The nature of universal design means it’s not only those with specific needs who benefit. “Most people feel very comfortable in accessibly designed buildings,” says Leu. “The feeling of space and wider openings is refreshing and liberating, like a business-class seat on an airplane. When truly accessible spaces are available, we are all equal.”

On the Market 

Exterior shot of large property with glass floor-to-ceiling windows and roof terrace
Designed for the modern family, the interiors of this property are superbly planned and can readily accommodate multigenerational living. Separate staff quarters add a finishing touch to the home, which also has generous outdoor spaces.

Designed with the modern family in mind, and with an open, flowing floor plan well suited to multigenerational living, this superb property in Taipei City occupies a prime position taking in panoramic views of Mount Guanyin, the Tamsui River, and the city skyline. Chic interiors open out to 7,100 sq ft (660 sq m) of courtyards and terraces, perfect for entertaining.

Modern villa featuring an infinity pool
Located on the Spanish island of Ibiza, this modern villa was completed in July 2019 and features seven bedrooms all with large en suite rain showers. There’s a private fitness and wellness club nearby, which offers a concierge service and is open all year.

Easily accessible for wheelchairs and featuring a private elevator, this contemporary villa is located 500 meters from one of Ibiza’s most beautiful beaches. Facing south-west, the property has a large infinity pool and magnificent sea views. There’s also a cinema room and parking for two cars.
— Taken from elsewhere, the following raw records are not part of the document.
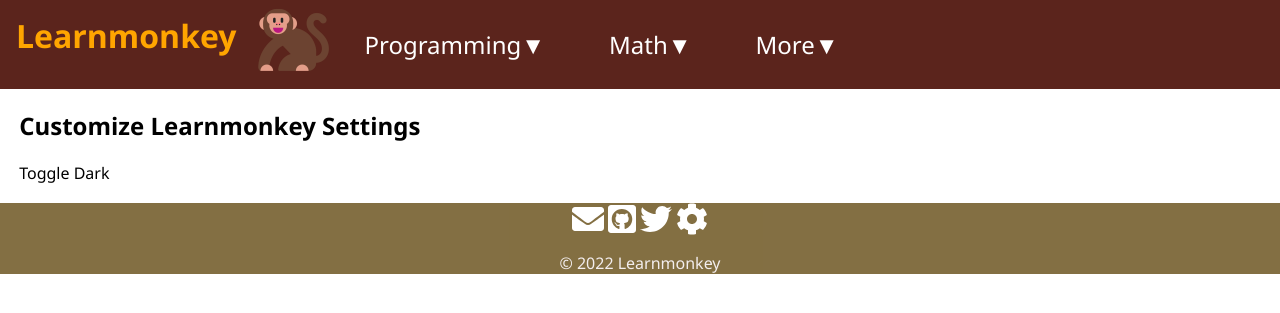
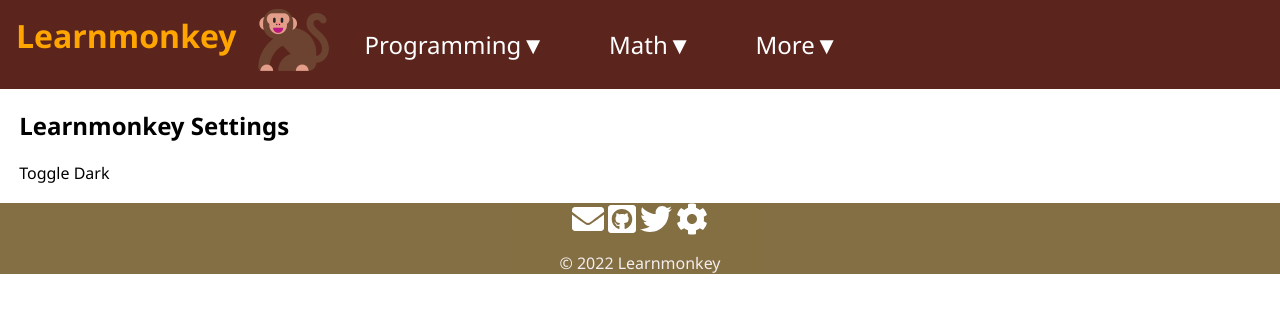
Before and after one commit to learnmonkey/learnmonkey.github.io, a Jekyll site: the page built from settings.html, in a window 1280 px wide. Shown: the top 313 px of the page. Built offline with Jekyll 4.4.1, drawn with Linux system fonts in a browser that asks for light colours; nearby versions of some CDN libraries.

Commit message:
Rename title of page

```diff
--- a/settings.html
+++ b/settings.html
@@ -5,6 +5,6 @@
 ---
 
 <section>
-    <h1>Customize Learnmonkey Settings</h1>
+    <h1>Learnmonkey Settings</h1>
     <a onclick="switchDark()" id="toggledarklight">Toggle Dark</a>
 </section>
```
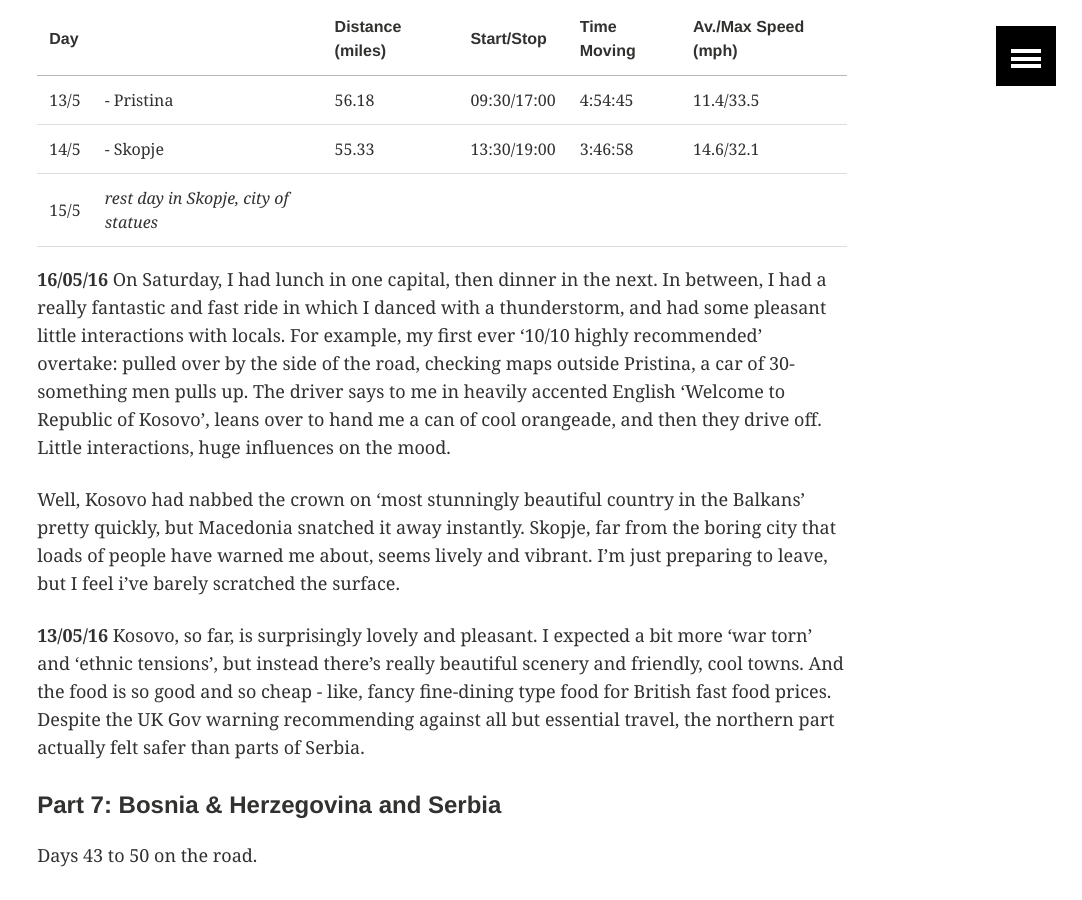
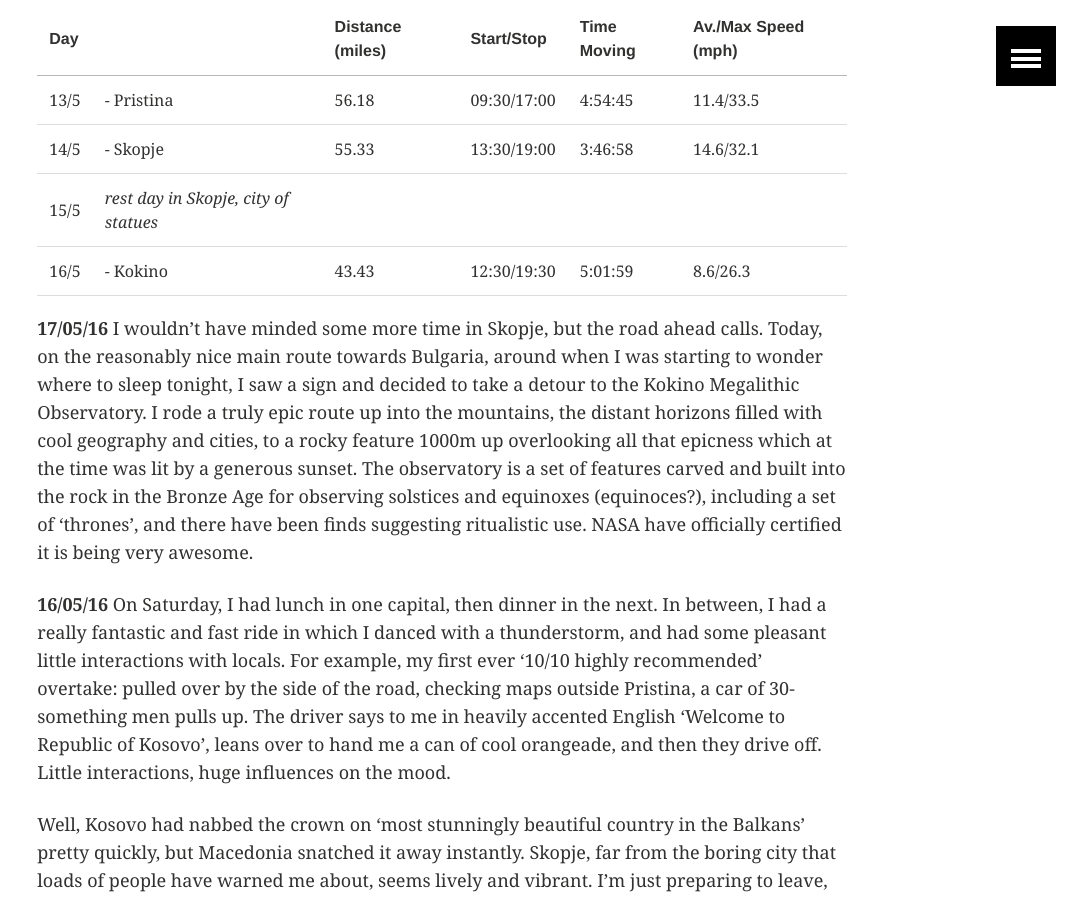
Before and after one commit to ArthurStart/git-blog, a Jekyll site: the page built from _posts/touring/2016-03-24-Quick-Update.md, in a window 1280 px wide and 900 px high, scrolled down 430 px. Shown: the whole window, without its empty margins (198-1280 px from the left). Built offline with Jekyll 4.4.1, drawn with Linux system fonts in a browser that asks for light colours; comment, search, counter and statistics services are not loaded.

Commit message:
Update from Kokino

```diff
--- a/_posts/touring/2016-03-24-Quick-Update.md
+++ b/_posts/touring/2016-03-24-Quick-Update.md
@@ -18,6 +18,10 @@ Days 51 to the present, on the road.
 | 13/5 | - Pristina      | 56.18 | 09:30/17:00 | 4:54:45 | 11.4/33.5 |
 | 14/5 | - Skopje        | 55.33 | 13:30/19:00 | 3:46:58 | 14.6/32.1 |
 | 15/5 | *rest day in Skopje, city of statues* |
+| 16/5 | - Kokino        | 43.43 | 12:30/19:30 | 5:01:59 |  8.6/26.3 |
+
+**17/05/16**
+I wouldn't have minded some more time in Skopje, but the road ahead calls. Today, on the reasonably nice main route towards Bulgaria, around when I was starting to wonder where to sleep tonight, I saw a sign and decided to take a detour to the Kokino Megalithic Observatory. I rode a truly epic route up into the mountains, the distant horizons filled with cool geography and cities, to a rocky feature 1000m up overlooking all that epicness which at the time was lit by a generous sunset. The observatory is a set of features carved and built into the rock in the Bronze Age for observing solstices and equinoxes (equinoces?), including a set of 'thrones', and there have been finds suggesting ritualistic use. NASA have officially certified it is being very awesome.
 
 **16/05/16**
 On Saturday, I had lunch in one capital, then dinner in the next. In between, I had a really fantastic and fast ride in which I danced with a thunderstorm, and had some pleasant little interactions with locals. For example, my first ever '10/10 highly recommended' overtake: pulled over by the side of the road, checking maps outside Pristina, a car of 30-something men pulls up. The driver says to me in heavily accented English 'Welcome to Republic of Kosovo', leans over to hand me a can of cool orangeade, and then they drive off. Little interactions, huge influences on the mood.
```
Banner image: The Levin Residence, Arizona, designed by Ibarra Rosano Design Architects